Dear Mr. Premack: Every day on the news we are watching political maneuvering over Obamacare. The law is legal says the supreme court. What we can’t figure out is why the news tells us it is so unpopular. Personally, I’ve paid for major medical health insurance for myself and my wife now for decades; it is the only responsible thing to do. I’ve always felt sympathy for people who can’t get insurance because they are ill (no coverage just when they need it!) or people whose insurance coverage runs out in the middle of a major illness. I also don’t get the howling about socialism under this new law. It’s not like the law created a Canadian-style health care system. Obamacare kept health coverage private under non-governmental insurance companies that have been in business for decades. It just requires that more people buy insurance and provides a way for them to find and afford the coverage. If people want to howl about socialism, why aren’t they angry about huge tax credits to corporations that pay no taxes in the first place? Why aren’t they beating down Congress’s door to repeal Social Security? Why does the government run and own hospitals to provide free care for military retirees? (Yes, I know they earned it through their service, and that’s the point. The government could say “Hey, we paid you a salary when you were on active duty. Now that you are retired, find services from the private sector” but it doesn’t, and few think this taxpayer-funded and government-run medical system for military retirees is socialism. In fact, they expect it and would howl if it was taken away!) I have worked hard my whole life, and on average have paid about $50k every year in income taxes. That is about 4 months of every year of my life where all of my work, toil and effort has been given to the government, and over 40 years means I’ve worked for the government for about 13 years. I get roads. I get protection from invaders. I get a space program. I get meat inspection and many other services. Are what I receive “socialist” programs, or are they just an effective way of governing ourselves? I just don’t see that Obamacare is such an aberration that it is worth all this anger. Telling everyone to buy insurance (or pay a tax instead) is forcing them to act like real Americans by being responsible for themselves! Wasn’t it President Nixon (not a liberal) who, in 1974, said “Comprehensive health insurance is an idea whose time has come in America”? (Maybe if he hadn’t been involved in Watergate, his health care bill would have passed and we wouldn’t be having this debate today.) – A.R.

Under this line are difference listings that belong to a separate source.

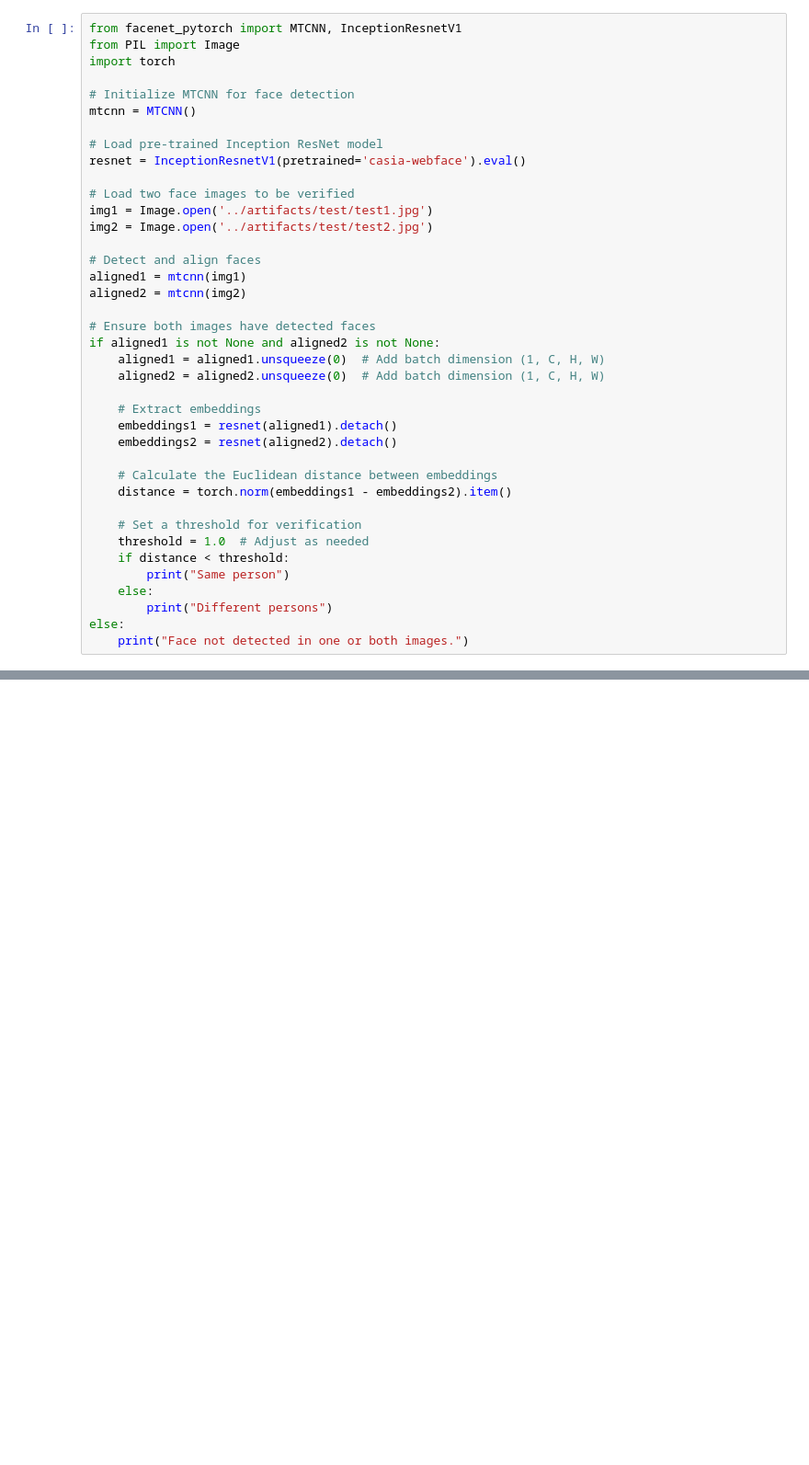
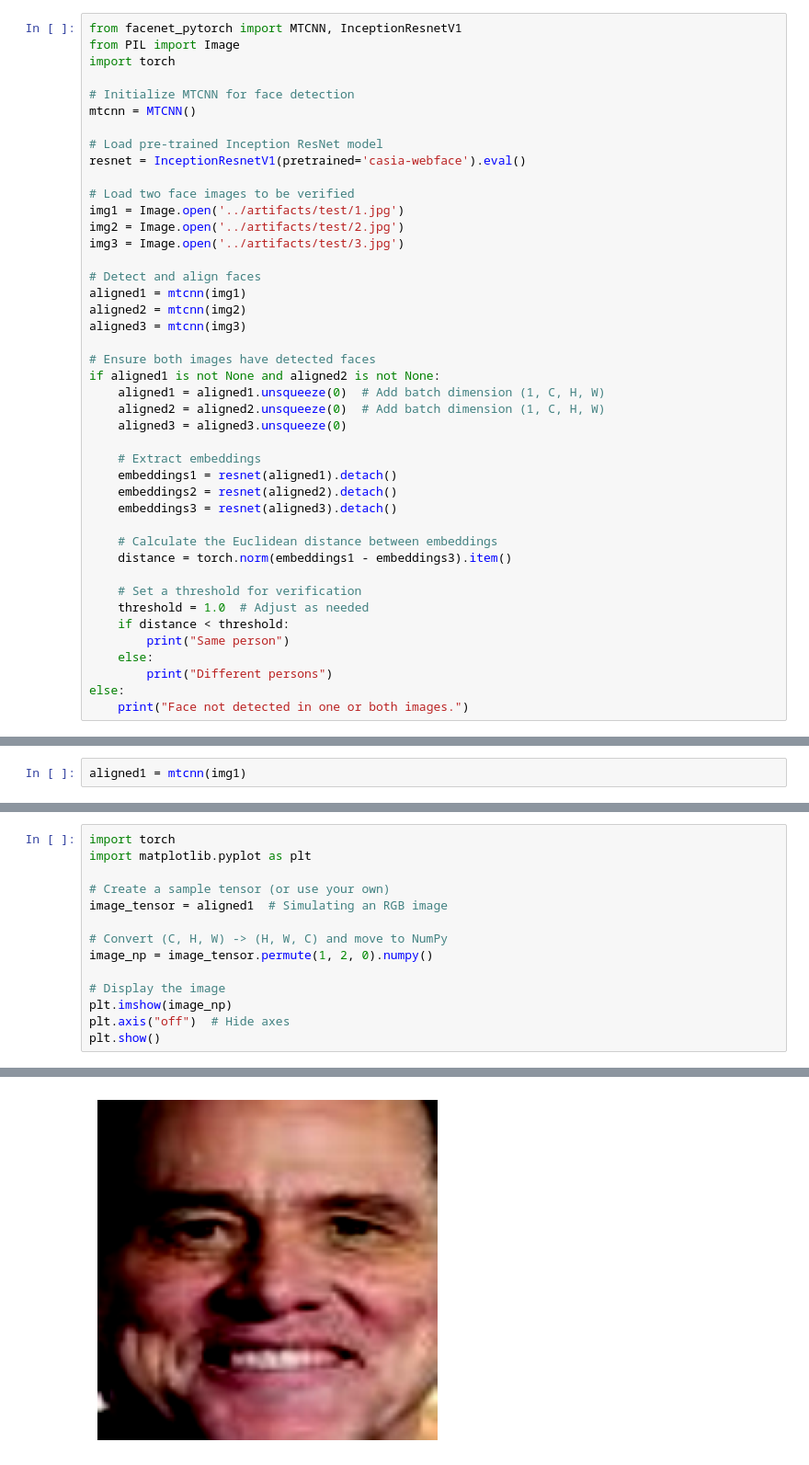
Before and after one commit to milhamat/web_attendance_system, a Jupyter notebook: notebooks/face_recog_live.ipynb, the cells around one changed output, grey strips where cells are left out. Shown: that part at 92% size. Drawn from its saved outputs; the diff is of its cells as text; blank space fills up the shorter version.

```diff
--- a/notebooks/face_recog_live.ipynb
+++ b/notebooks/face_recog_live.ipynb
@@ -10,24 +10,28 @@ mtcnn = MTCNN()
 resnet = InceptionResnetV1(pretrained='casia-webface').eval()
 
 # Load two face images to be verified
-img1 = Image.open('../artifacts/test/test1.jpg')
-img2 = Image.open('../artifacts/test/test2.jpg')
+img1 = Image.open('../artifacts/test/1.jpg')
+img2 = Image.open('../artifacts/test/2.jpg')
+img3 = Image.open('../artifacts/test/3.jpg')
 
 # Detect and align faces
 aligned1 = mtcnn(img1)
 aligned2 = mtcnn(img2)
+aligned3 = mtcnn(img3)
 
 # Ensure both images have detected faces
 if aligned1 is not None and aligned2 is not None:
     aligned1 = aligned1.unsqueeze(0)  # Add batch dimension (1, C, H, W)
     aligned2 = aligned2.unsqueeze(0)  # Add batch dimension (1, C, H, W)
+    aligned3 = aligned3.unsqueeze(0)
 
     # Extract embeddings
     embeddings1 = resnet(aligned1).detach()
     embeddings2 = resnet(aligned2).detach()
+    embeddings3 = resnet(aligned3).detach()
 
     # Calculate the Euclidean distance between embeddings
-    distance = torch.norm(embeddings1 - embeddings2).item()
+    distance = torch.norm(embeddings1 - embeddings3).item()
 
     # Set a threshold for verification
     threshold = 1.0  # Adjust as needed
@@ -41,0 +46,2 @@ Same person
+# %%
+aligned1 = mtcnn(img1)
@@ -41,0 +60,15 @@ Same person
+# %%
+import torch
+import matplotlib.pyplot as plt
+
+# Create a sample tensor (or use your own)
+image_tensor = aligned1  # Simulating an RGB image
+
+# Convert (C, H, W) -> (H, W, C) and move to NumPy
+image_np = image_tensor.permute(1, 2, 0).numpy()
+
+# Display the image
+plt.imshow(image_np)
+plt.axis("off")  # Hide axes
+plt.show()
+# %% [output]
@@ -41,0 +76 @@ Same person
+[figure, added]
```
Also changed, not shown: parts of 9 cells of this notebook, 5 other files.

You don’t leave me much room to reply. In 1974, President Nixon proposed a bill with many provisions as are in the Affordable Care Act (ACA). No one would have called Nixon a socialist. You are pointing out that instead of viewing the ACA as a solution and seeking to understand its impact, the ACA is being vilified for political gain. Negative reports lead to negative perceptions, and most polls show that about 50% of respondents want Obamacare repealed. But as Forbes Magazine said (March 27), “The main provisions of the law have not kicked in yet… So many don’t really know what Obamacare is, or it how it might affect them personally. What they do know has been shaped by a political conversation sharply tilted against the law…”.

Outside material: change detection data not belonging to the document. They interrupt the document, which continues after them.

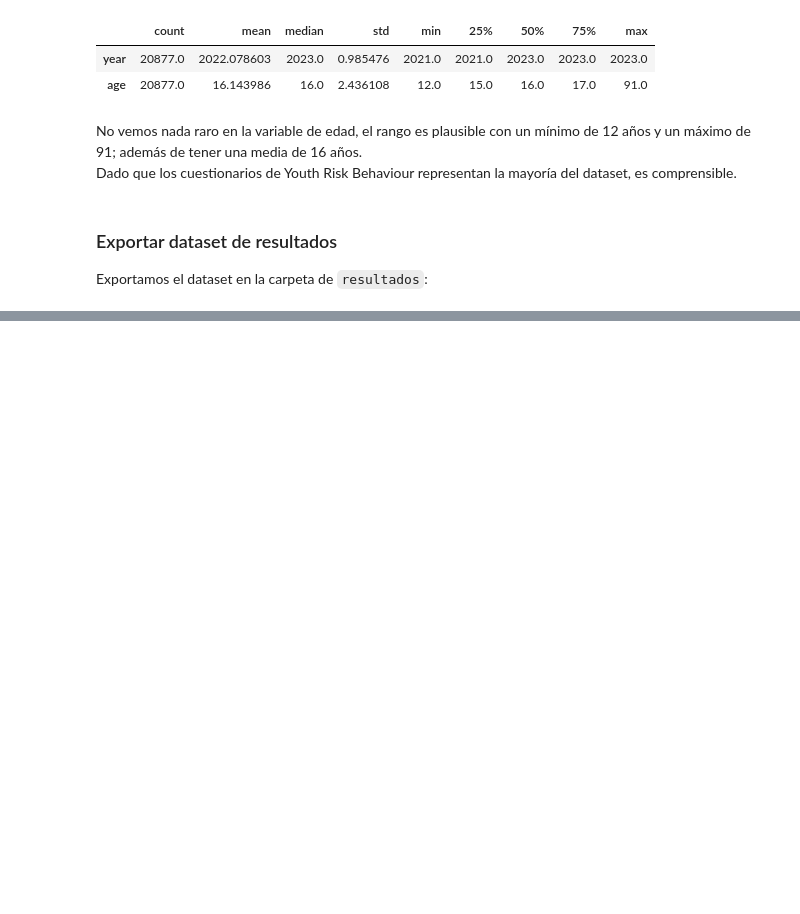
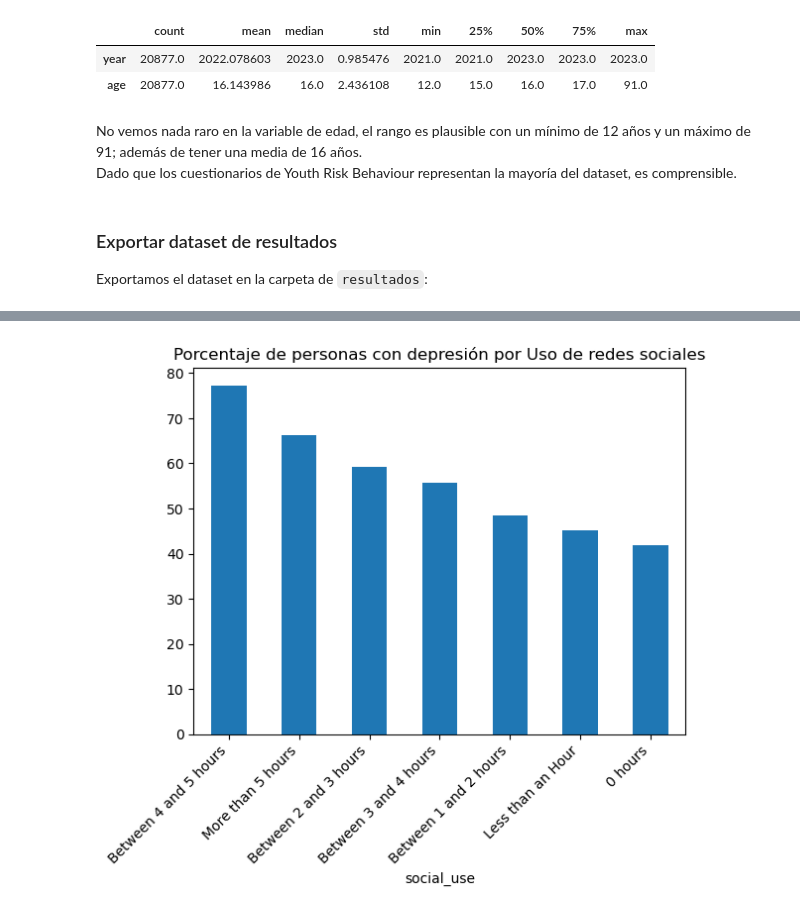
Before and after one commit to fapm4/PRVD-1, a Jupyter notebook: notebook_join.ipynb, the cells around one changed output, grey strips where cells are left out. Drawn from its saved outputs; the diff is of its cells as text; code cells hidden in the pictures; blank space fills up the shorter version.

```diff
--- a/notebook_join.ipynb
+++ b/notebook_join.ipynb
@@ -517,0 +518,3 @@ df_combined_cleaned.to_excel('resultados/dataset_combined.xlsx', index=False)
+# %%
+# Creamos una variable booleana para depressed
+df_combined_cleaned['depressed_bool'] = df_combined_cleaned['depressed'].map({'Always': 1, 'Most of the time': 1, 'Sometimes': 1, 'Rarely': 0, 'Never': 0})
@@ -517,0 +527,10 @@ df_combined_cleaned.to_excel('resultados/dataset_combined.xlsx', index=False)
+# %%
+# Análisis de depresión por social use
+temp = df_combined_cleaned.groupby('social_use').depressed_bool.mean().sort_values(ascending = False) * 100
+ax = temp.plot.bar()
+
+ax.set_xticklabels(ax.get_xticklabels(), rotation=45, ha='right')
+plt.title('Porcentaje de personas con depresión por Uso de redes sociales')
+plt.show()
+# %% [output]
+[figure, added]
```
Also changed, not shown: parts of 10 cells of this notebook, 4 other files.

The Supreme Court issued a disjointed ruling that the ACA is constitutional. Many feel that despite its legality, they would gain more by its repeal. But before taking that road, we should consult history: President Reagan signed the Medicare Catastrophic Coverage Act in 1988 imposing a tax increase around $66/month to allow Medicare to pay for nursing home expenses. It was opposed by insurance companies and AARP, which agitated for and won its repeal. As today, no alternative bill was offered. Today, many elders struggle either to pay up to $8000/month to nursing homes, to pay a large premium for long-term care insurance or to deal with the poverty they must face before Medicaid is available.
For now, we have the ACA. Even the ACA did not cure the repeal of Reagan’s 1988 law. But it does provide expanded benefit to Seniors on Medicare. The federal Dept. of Health and Human Services website “healthcare.gov” summarizes the benefits as:
Reducing fraud and waste, which will extend the trust fund’s financial health to 2024
Controlling cost overruns in Medicare Advantage plans, which cost the taxpayers more than traditional Medicare
New preventive health services like an annual wellness doctor appointment, assistance to stop smoking, and no deductible or copay for various tests (like mammograms and diabetes screening)
More affordable prescriptions with more aggressive discounts on drugs, and the $250 rebate many received back in 2010. Reports show Seniors have saved an average of $837 each so far in 2012 through discounts and the gradual elimination of the coverage “donut-hole” gap.
Paul Premack is a Certified Elder Law Attorney and a Five Star Wealth Manager (Texas Monthly Magazine 2009-2012) practicing estate planning and probate law in San Antonio.
Original Publication: San Antonio Express News, July 16, 2012